For just a moment I am afraid of rushing into oblivion. Into uncreation.

A child's thought.

That fear.

But the thought blinks by and is gone. 



Carolyn untangles her arms from around his neck and draws her lips away. He is getting her hot. He kisses her again and runs his hands over her blouse and toward her skirt but she catches his hands.

"Not yet."  She whispers and her voice is husky. Full of want, but not yet.

Not yet.

Bill leans back then against the seat of the car and tries to smile. It would be easy to be mad. But not really fair.

He grins through the moment and lets his blood pressure drop. Lets his breath return to some semblance of normal.

Carolyn kisses him quickly and leans her head against his chest.

"Don't be mad at me."  She says

"I won't," he answers, and moves his arm around and holds her.
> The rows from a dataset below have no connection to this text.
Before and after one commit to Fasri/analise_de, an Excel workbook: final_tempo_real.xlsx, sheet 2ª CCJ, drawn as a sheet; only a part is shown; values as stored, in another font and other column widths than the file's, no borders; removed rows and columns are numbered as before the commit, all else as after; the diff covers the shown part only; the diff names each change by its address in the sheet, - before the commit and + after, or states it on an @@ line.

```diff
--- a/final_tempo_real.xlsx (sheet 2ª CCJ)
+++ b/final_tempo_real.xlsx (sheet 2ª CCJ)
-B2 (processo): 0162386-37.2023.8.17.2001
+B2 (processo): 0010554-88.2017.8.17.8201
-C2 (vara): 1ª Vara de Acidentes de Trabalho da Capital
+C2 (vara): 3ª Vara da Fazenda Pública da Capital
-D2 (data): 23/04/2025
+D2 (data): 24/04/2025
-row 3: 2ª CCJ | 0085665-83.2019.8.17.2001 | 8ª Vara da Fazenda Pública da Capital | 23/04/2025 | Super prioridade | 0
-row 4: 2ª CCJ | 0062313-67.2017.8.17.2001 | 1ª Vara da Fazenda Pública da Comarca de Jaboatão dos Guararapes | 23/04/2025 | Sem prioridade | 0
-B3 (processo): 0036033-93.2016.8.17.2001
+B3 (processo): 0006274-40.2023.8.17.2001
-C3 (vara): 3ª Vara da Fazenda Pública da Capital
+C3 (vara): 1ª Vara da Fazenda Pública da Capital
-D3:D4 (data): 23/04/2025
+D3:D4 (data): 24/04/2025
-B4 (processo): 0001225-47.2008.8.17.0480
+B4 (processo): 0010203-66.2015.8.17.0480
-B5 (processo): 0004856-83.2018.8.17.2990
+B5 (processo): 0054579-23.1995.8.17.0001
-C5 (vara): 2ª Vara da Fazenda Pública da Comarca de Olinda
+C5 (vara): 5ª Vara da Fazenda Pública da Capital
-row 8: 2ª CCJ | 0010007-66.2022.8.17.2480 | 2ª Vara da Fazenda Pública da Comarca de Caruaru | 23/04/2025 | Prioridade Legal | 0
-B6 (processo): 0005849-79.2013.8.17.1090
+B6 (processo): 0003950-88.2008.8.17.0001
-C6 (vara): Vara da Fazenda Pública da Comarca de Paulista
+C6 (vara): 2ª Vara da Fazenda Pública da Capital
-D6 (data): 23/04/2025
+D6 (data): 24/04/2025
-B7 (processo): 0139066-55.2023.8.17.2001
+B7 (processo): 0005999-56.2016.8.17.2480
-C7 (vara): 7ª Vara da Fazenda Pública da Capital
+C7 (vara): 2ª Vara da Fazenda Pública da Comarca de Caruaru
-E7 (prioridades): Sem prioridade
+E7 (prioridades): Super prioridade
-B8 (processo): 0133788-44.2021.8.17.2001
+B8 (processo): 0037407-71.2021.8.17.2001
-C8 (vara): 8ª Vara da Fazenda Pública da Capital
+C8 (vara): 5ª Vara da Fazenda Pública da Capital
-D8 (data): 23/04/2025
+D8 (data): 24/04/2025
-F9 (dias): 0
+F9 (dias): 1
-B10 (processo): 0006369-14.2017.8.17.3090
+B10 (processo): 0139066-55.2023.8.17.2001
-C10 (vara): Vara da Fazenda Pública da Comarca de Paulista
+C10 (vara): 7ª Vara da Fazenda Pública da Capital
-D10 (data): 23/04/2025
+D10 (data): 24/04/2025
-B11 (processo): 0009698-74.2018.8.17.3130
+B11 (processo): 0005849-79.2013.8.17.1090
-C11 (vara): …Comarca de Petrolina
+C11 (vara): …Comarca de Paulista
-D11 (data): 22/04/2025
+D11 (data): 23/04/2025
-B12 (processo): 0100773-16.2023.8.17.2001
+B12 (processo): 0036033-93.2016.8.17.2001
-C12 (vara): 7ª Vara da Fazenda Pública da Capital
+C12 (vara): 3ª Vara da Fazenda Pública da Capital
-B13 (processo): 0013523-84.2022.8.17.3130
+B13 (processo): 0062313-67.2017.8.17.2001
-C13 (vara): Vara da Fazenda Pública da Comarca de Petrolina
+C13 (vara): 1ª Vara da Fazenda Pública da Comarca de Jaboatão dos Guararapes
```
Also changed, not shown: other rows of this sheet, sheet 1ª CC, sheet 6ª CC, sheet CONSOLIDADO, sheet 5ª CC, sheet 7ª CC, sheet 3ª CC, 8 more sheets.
He unrolls the window and lets some cool air into the car.

"I love you."  She says.

And he holds her and squeezes her for a moment.

"I love you too."  He says. *


Story copyright © 1999 by Christopher Clagg <>

Artwork copyright © 1996-99 by Romeo Esparrago <>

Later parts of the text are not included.